3) The Sideman

Don Byron/ Romance with the Unseen (Blue Note Records, 1999)

Clarinetist Don Byron needs less and less introduction these days. In recent years, he displayed his musical diversity through the funky Nu Blaxploitation, the klezmer of Don Byron Plays the Music of Mickey Katz and the swing orientated Bug Music. His recent endeavor is Romance of the Unseen, which also features guitarist Bill Frisell, drummer Jack DeJohnette and bassist Drew Gress. Although the album is a highlight for Byron’s clarinet, which is often neglected instrument within today’s jazz circles, a fine surprise to the album is guitarist Bill Frisell who serves many roles throughout the album. The two together played on Byron’s first album The Tuskeegee Experiments and Frisell has also released some fine solo works such as 1995’s Nashville and 1999’s Good Dog, Happy Man. On the free-jazz/fusion of "Bernhard Goetz, James Ramseur and Me", Frisell’s guitar playing ranges from distortion laden solos to syncopated rhythm comps. By the time the version of the Beatles’ "I’ll Follow The Sun" arrives, Frisell sounds like he should be playing in a country rock band. In the avant-garde "Homegoing" , Frisell leads the band through a Garcia-like space romp. In a given session, Frisell can sound like every jazz guitarist from John McLaughlin to James "Blood" Ulmer without losing his own distinct sound and style. The album is rightfully billed as a Don Byron solo album, for Byron is the primary songwriter and his high pitched clarinet solos easily catch the listener’s ears, but it is Frisell’s subtle fill ins and wide eyed solos that provide the album with the texture that gives the album. In with the eclectic sounds that compromise Romance with the Unseen, the album evokes a feeling of uniformity and cohesiveness and is overall a very accessible and enjoyable album to listen to.

Chico Hamilton/The Dealer (Impulse Records, 1966, 1999)

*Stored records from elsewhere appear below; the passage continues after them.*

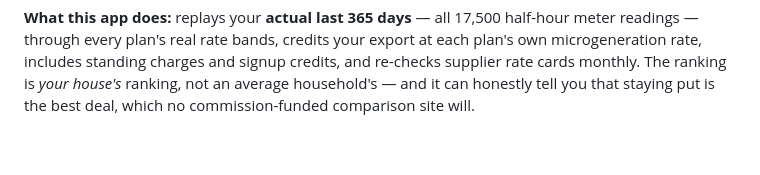
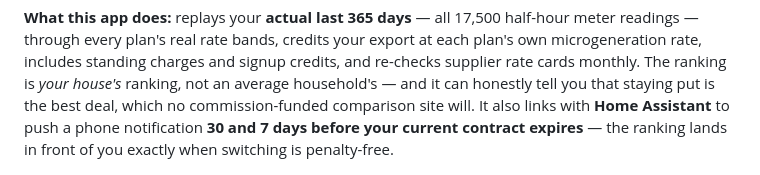
Before and after one commit to colfin22/tariff-optimiser, a Markdown page: README.md, the part around the change. Rendered like a GitHub page; blank space fills up the shorter version.

Commit message:
README: mention HA contract-expiry notifications in the pitch

```diff
--- a/README.md
+++ b/README.md
@@ -18,7 +18,9 @@ meter readings — through every plan's real rate bands, credits your export at
 plan's own microgeneration rate, includes standing charges and signup credits, and
 re-checks supplier rate cards monthly. The ranking is *your house's* ranking, not an
 average household's — and it can honestly tell you that staying put is the best deal,
-which no commission-funded comparison site will.
+which no commission-funded comparison site will. It also links with **Home Assistant** to
+push a phone notification **30 and 7 days before your current contract expires** — the
+ranking lands in front of you exactly when switching is penalty-free.
 
 ![Plan ranking dashboard](docs/screenshot.png)
 
```
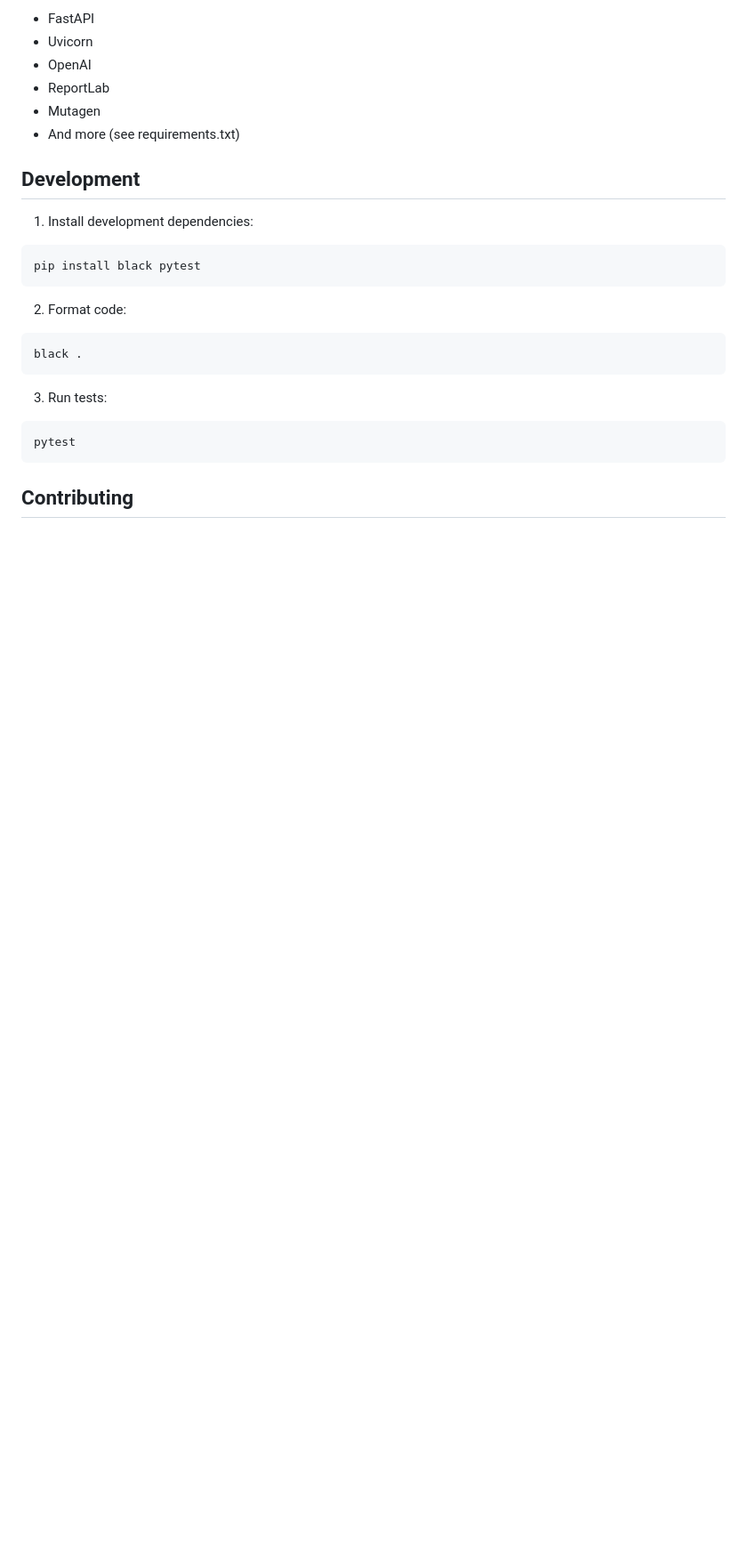
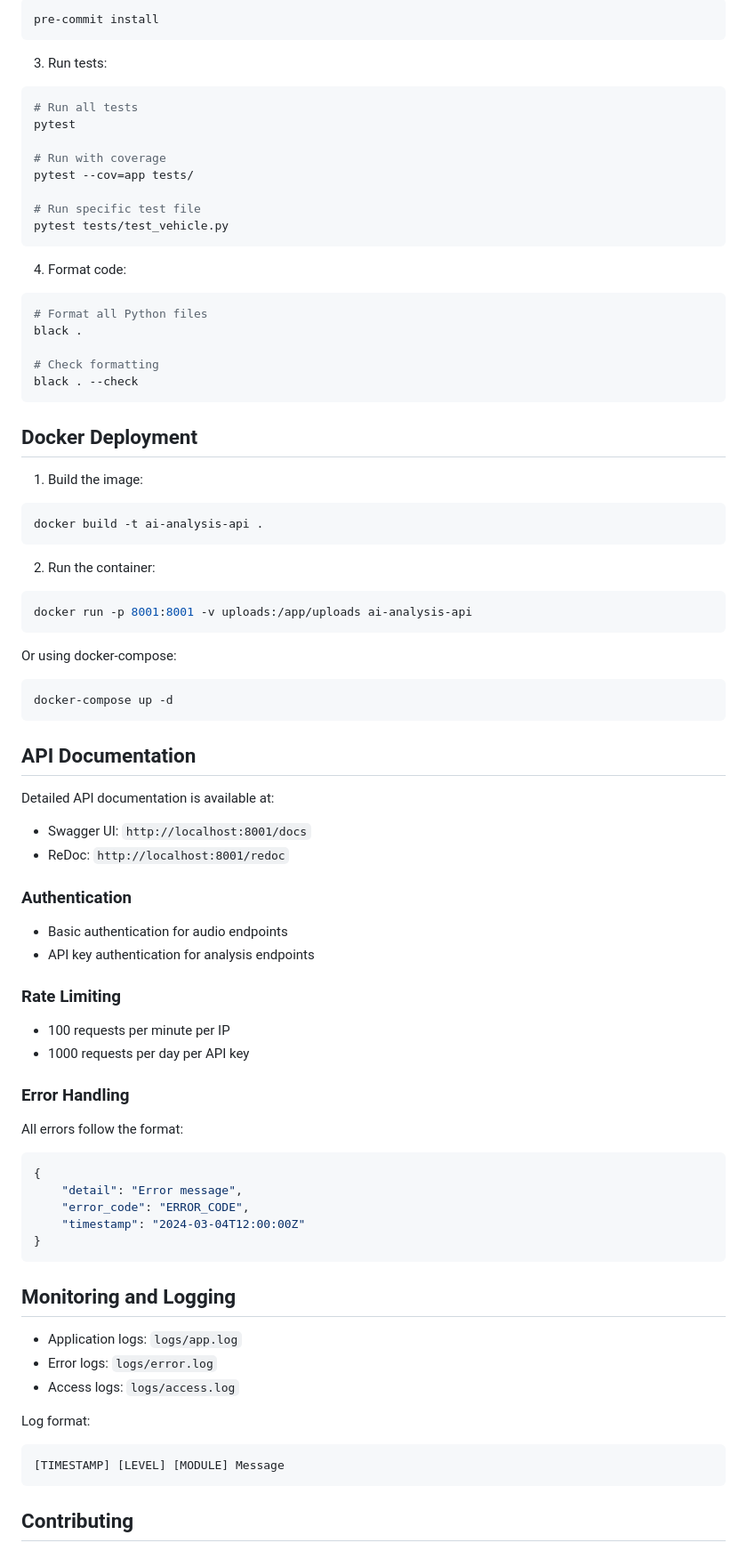
Before and after one commit to VedprakashRAD/the-JSON-input-interface-for-Vehicle-Damage-Analysis-, a Markdown page: README.md, the part around one of its changes. Shown at 89% size. Rendered like a GitHub page; blank space fills up the shorter version.

````diff
--- a/README.md
+++ b/README.md
@@ -126,25 +206,77 @@ curl -X 'POST' \
-- FastAPI
-- Uvicorn
-- OpenAI
-- ReportLab
-- Mutagen
-- And more (see requirements.txt)
-
-## Development
-
-1. Install development dependencies:
-```bash
-pip install black pytest
-```
-
-2. Format code:
-```bash
-black .
+pre-commit install
 ```
 
 3. Run tests:
 ```bash
+# Run all tests
 pytest
+
+# Run with coverage
+pytest --cov=app tests/
+
+# Run specific test file
+pytest tests/test_vehicle.py
+```
+
+4. Format code:
+```bash
+# Format all Python files
+black .
+
+# Check formatting
+black . --check
+```
+
+## Docker Deployment
+
+1. Build the image:
+```bash
+docker build -t ai-analysis-api .
+```
+
+2. Run the container:
+```bash
+docker run -p 8001:8001 -v uploads:/app/uploads ai-analysis-api
+```
+
+Or using docker-compose:
+```bash
+docker-compose up -d
+```
+
+## API Documentation
+
+Detailed API documentation is available at:
+- Swagger UI: `http://localhost:8001/docs`
+- ReDoc: `http://localhost:8001/redoc`
+
+### Authentication
+- Basic authentication for audio endpoints
+- API key authentication for analysis endpoints
+
+### Rate Limiting
+- 100 requests per minute per IP
+- 1000 requests per day per API key
+
+### Error Handling
+All errors follow the format:
+```json
+{
+    "detail": "Error message",
+    "error_code": "ERROR_CODE",
+    "timestamp": "2024-03-04T12:00:00Z"
+}
+```
+
+## Monitoring and Logging
+
+- Application logs: `logs/app.log`
+- Error logs: `logs/error.log`
+- Access logs: `logs/access.log`
+
+Log format:
+```
+[TIMESTAMP] [LEVEL] [MODULE] Message
 ```
 
 ## Contributing
````
Also changed, not shown: other parts of README.md (+181 -80 lines).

The like the great Art Blakely, jazz drummer Chico Hamilton always had a knack for identifying some of the best up and coming musicians. The great Hamilton spent his formative years in and out of many bands such as Count Basie’s, Lena Horne’s and Lester Young’s but in the early 1960s, he set off with his own quintets. During the 1960s, two guitarists passed through Hamilton’s bands – Gabor Szabo and Larry Coryell. For the re-release of 1966’s The Dealer, Impulse Records has combined the original recording which features the debut recording of Larry Coryell as well as some mystery recordings with fellow newcomer, Budapest born Szabo. For the Coryell sessions, there is a fine brand of fusion occurring with Coryell’s playing being spread throughout the album’s seven tracks. For the opening "The Dealer", Coryell takes a wicked solo along with fellow newcomer, saxophonist Arnie Lawrence while for the bluesy "A Trip", Lawrence’s solo is the focus of the tune while Coryell masterfully comps along and then closes out the song with a frenzied yet subtle solo. On "Larry of Arabia", it is Coryell displaying the influences that Barney Kessel and Jim Hall may had on his playing. Prior to this recording, Coryell was making a name for himself in the jazz-rock group Free Spirits and then soon left Hamilton to further his love fusion with vibist Gary Burton’s quartet.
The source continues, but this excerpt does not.